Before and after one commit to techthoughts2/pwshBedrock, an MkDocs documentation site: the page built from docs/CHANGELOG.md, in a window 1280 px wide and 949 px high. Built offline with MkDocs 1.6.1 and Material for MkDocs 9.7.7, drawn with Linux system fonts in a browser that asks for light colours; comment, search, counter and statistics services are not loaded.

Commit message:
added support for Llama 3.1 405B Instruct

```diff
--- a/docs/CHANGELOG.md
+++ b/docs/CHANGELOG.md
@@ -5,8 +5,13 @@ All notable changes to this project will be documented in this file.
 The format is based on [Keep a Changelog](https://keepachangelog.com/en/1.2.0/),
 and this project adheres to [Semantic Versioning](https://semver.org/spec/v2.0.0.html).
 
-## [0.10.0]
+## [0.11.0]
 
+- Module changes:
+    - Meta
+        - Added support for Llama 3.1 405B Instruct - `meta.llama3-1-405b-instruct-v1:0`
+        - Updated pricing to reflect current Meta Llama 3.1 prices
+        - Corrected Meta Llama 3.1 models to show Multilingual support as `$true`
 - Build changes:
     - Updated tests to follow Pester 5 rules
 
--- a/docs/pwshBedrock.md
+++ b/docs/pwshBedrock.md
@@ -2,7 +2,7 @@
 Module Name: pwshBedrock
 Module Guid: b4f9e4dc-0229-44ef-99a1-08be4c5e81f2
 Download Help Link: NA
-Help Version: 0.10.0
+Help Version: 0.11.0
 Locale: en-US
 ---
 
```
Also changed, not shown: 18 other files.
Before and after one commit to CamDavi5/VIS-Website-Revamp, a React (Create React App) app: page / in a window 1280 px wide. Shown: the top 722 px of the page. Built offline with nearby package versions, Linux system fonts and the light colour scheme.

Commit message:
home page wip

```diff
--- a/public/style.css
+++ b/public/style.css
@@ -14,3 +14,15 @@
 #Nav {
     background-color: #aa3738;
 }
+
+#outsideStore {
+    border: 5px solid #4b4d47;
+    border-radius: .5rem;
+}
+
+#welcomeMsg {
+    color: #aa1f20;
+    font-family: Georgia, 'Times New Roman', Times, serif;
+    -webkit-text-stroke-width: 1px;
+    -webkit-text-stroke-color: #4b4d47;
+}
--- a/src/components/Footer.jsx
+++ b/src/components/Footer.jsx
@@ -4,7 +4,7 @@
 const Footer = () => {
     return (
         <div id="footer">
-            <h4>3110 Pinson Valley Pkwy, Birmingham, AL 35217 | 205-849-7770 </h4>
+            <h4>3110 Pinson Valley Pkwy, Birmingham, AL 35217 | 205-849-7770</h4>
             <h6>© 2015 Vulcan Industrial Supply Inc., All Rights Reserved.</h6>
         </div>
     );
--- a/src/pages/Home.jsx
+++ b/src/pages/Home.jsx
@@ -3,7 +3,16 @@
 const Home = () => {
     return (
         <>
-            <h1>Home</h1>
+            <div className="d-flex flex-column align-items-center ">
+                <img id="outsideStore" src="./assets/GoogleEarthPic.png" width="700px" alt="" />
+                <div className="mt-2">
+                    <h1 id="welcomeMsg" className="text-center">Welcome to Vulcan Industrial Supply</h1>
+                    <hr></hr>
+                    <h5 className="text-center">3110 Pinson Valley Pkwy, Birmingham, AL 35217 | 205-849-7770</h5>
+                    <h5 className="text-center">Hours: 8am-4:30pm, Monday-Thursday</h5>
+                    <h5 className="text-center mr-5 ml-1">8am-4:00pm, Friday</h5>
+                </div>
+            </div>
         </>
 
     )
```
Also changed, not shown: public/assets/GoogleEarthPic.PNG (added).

The task: Across the records above, return every line that contains the word "text".

Solved exercise:
+    -webkit-text-stroke-width: 1px;
+    -webkit-text-stroke-color: #4b4d47;
+                    <h1 id="welcomeMsg" className="text-center">Welcome to Vulcan Industrial Supply</h1>
+                    <h5 className="text-center">3110 Pinson Valley Pkwy, Birmingham, AL 35217 | 205-849-7770</h5>
+                    <h5 className="text-center">Hours: 8am-4:30pm, Monday-Thursday</h5>
+                    <h5 className="text-center mr-5 ml-1">8am-4:00pm, Friday</h5>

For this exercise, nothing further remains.